Ami Moore, a dog trainer, was charged with animal cruelty earlier this year for her training methods and use of shock collars. Several pet owners claimed that they witnessed dogs yelping in pain from shock collars and even two of the pet owners testified at the trial.
Moore, the owner of Doggie Do Right dog training, denied using a shock collar on one dog, and admitted having two collars on another dog, but she said that it was at a level that simply tickled the dog.
Last week, all animal cruelty charges were dropped against Moore when a judge said the state attorney’s office failed to call an expert witness about shock collars and their effects on animals.
Moore stated, “As I have always maintained, I am totally innocent. Every charge was false.”
The controversy over Moore and her methods started earlier this year. Pet owners around the Chicago area saw Moore use shock collars on dogs including a Bichon Frise. Witnesses saw the dogs yelping in pain from the shock collars.
Complaints from pet owners alleged that Moore â€œtormented a Newfoundland dog by repeatedly administering â€˜shocksâ€™ via an electronic collar causing the dog to cry out in pain, pant in distress and scratch at the collar in an attempt to stop the shocking sensation,â€ and that she â€œtormented a Bichon/Poodle mix dog by fastening multiple electronic collars . . . and repeatedly administering â€˜shocksâ€™ to the dog.â€ There was even a complaint that Moore had put a shock collar around a puppy’s groin area.
Last year, Moore told a local newspaper that she had been training dogs professionally for 12 years and that before her own business, she was a trained at PetSmart. She said that she left PetSmart because she had an issue with their policy of using only positive-reinforcement techniques.
She stated, “Itâ€™s like the same problem with badly behaved children in restaurants. Everybodyâ€™s afraid to say, â€˜No, you canâ€™t do thatâ€™ because no one wants to be mean. So now weâ€™ve got all these badly behaved kids and badly behaved dogs running around, and everyone wonders, How did this happen?”
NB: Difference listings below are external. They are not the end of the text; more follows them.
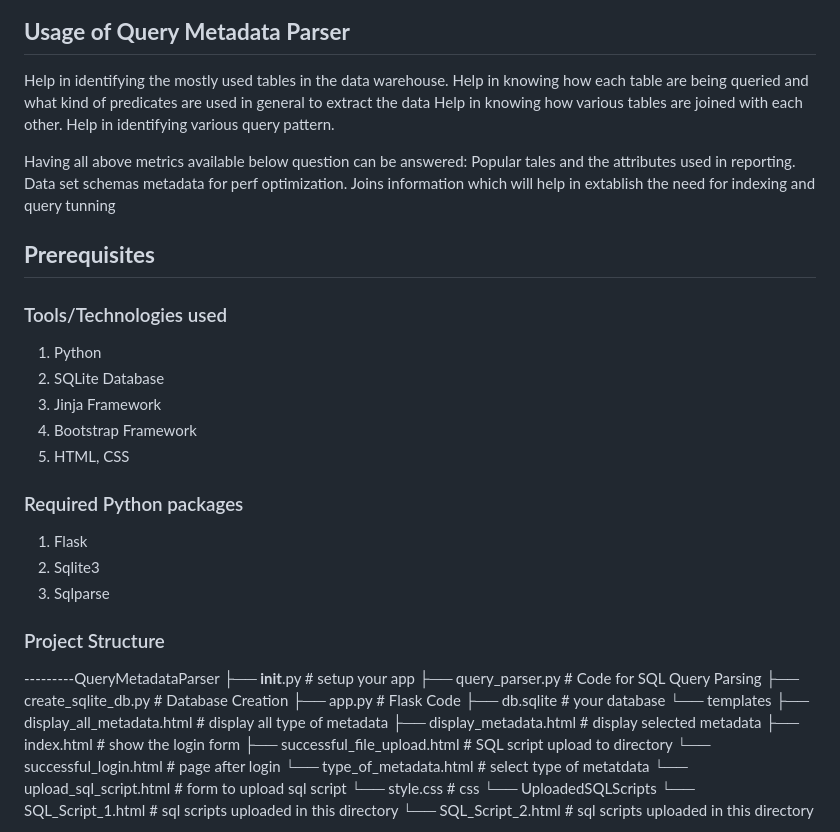
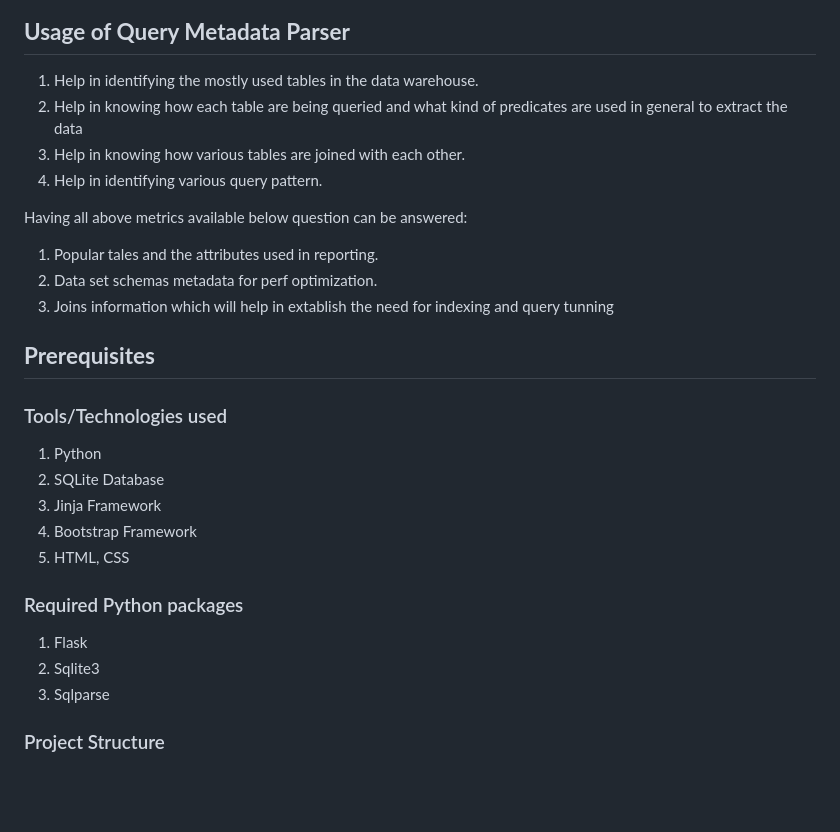
Before and after one commit to tariniteam/QueryMetaDataParser, a Markdown page: README.md, the part around the change printed below. Drawn GitHub-style; blank space fills up the shorter version.

```diff
--- a/README.md
+++ b/README.md
@@ -45,50 +71,39 @@ Add Diagram here
 
 ## **Usage of Query Metadata Parser**
 
-Help in identifying the mostly used tables in the data warehouse.
-Help in knowing how each table are being queried and what kind of predicates are used in general to extract the data
-Help in knowing how various tables are joined with each other.
-Help in identifying various query pattern.
+
+1. Help in identifying the mostly used tables in the data warehouse.
+2. Help in knowing how each table are being queried and what kind of predicates are used in general to extract the data
+3. Help in knowing how various tables are joined with each other.
+4. Help in identifying various query pattern.
+
 
 Having all above metrics available below question can be answered:
-Popular tales and the attributes used in reporting.
-Data set schemas metadata for perf optimization.
-Joins information which will help in extablish the need for indexing and query tunning
-
+1. Popular tales and the attributes used in reporting.
+2. Data set schemas metadata for perf optimization.
+3. Joins information which will help in extablish the need for indexing and query tunning
 
 
 ## **Prerequisites**
 
+
 ### Tools/Technologies used
+
+
 1.	Python
 2.	SQLite Database
 3.	Jinja Framework
 4.	Bootstrap Framework
 5.	HTML, CSS
 
+
 ### Required Python packages
+
 1.	Flask
 2.	Sqlite3
 3.	Sqlparse
 
+
 ### Project Structure
 
----------QueryMetadataParser
-         ├── __init__.py           # setup your app
-         ├── query_parser.py       # Code for SQL Query Parsing
-         ├── create_sqlite_db.py   # Database Creation
-         ├── app.py                # Flask Code
-         ├── db.sqlite             # your database
-         └── templates
-             ├── display_all_metadata.html   # display all type of metadata
-             ├── display_metadata.html       # display selected metadata
-             ├── index.html                  # show the login form
-             ├── successful_file_upload.html  # SQL script upload to directory
-             └── successful_login.html        # page after login
-             └── type_of_metadata.html        # select type of metatdata
-             └── upload_sql_script.html         # form to upload sql script
-             └── style.css                      # css
-         └── UploadedSQLScripts
-             └── SQL_Script_1.html   # sql scripts uploaded in this directory
-             └── SQL_Script_2.html   # sql scripts uploaded in this directory
 
```
Also changed, not shown: other parts of README.md (+62 -19 lines).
Moore described one of her concepts, Alphatude, â€œIt is the job of the human to lead, and thus put the dog in touch with his â€˜inner wolf.â€™ Wolves in the wild are in harmony with themselves, their family members and their environment, and thus they are not neurotic, arenâ€™t needlessly aggressive, donâ€™t have separation anxiety, arenâ€™t obese, arenâ€™t hyperactive, and arenâ€™t obsessive-compulsive. With the application of Alphatude, our own beloved dogs donâ€™t need to be burdened with these afflictions anymore, either.â€
Various dog trainers that focus on positive-reinforcement training said electronic collars are just a quick fix and don’t really teach or train a dog.
The spotlight on Moore has also brought a focus on the fact that no state in the US requires any kind of official certification for dog trainers. One trainer said, â€œYou could hang up the phone right now, call yourself a trainer, and be in business tomorrow.â€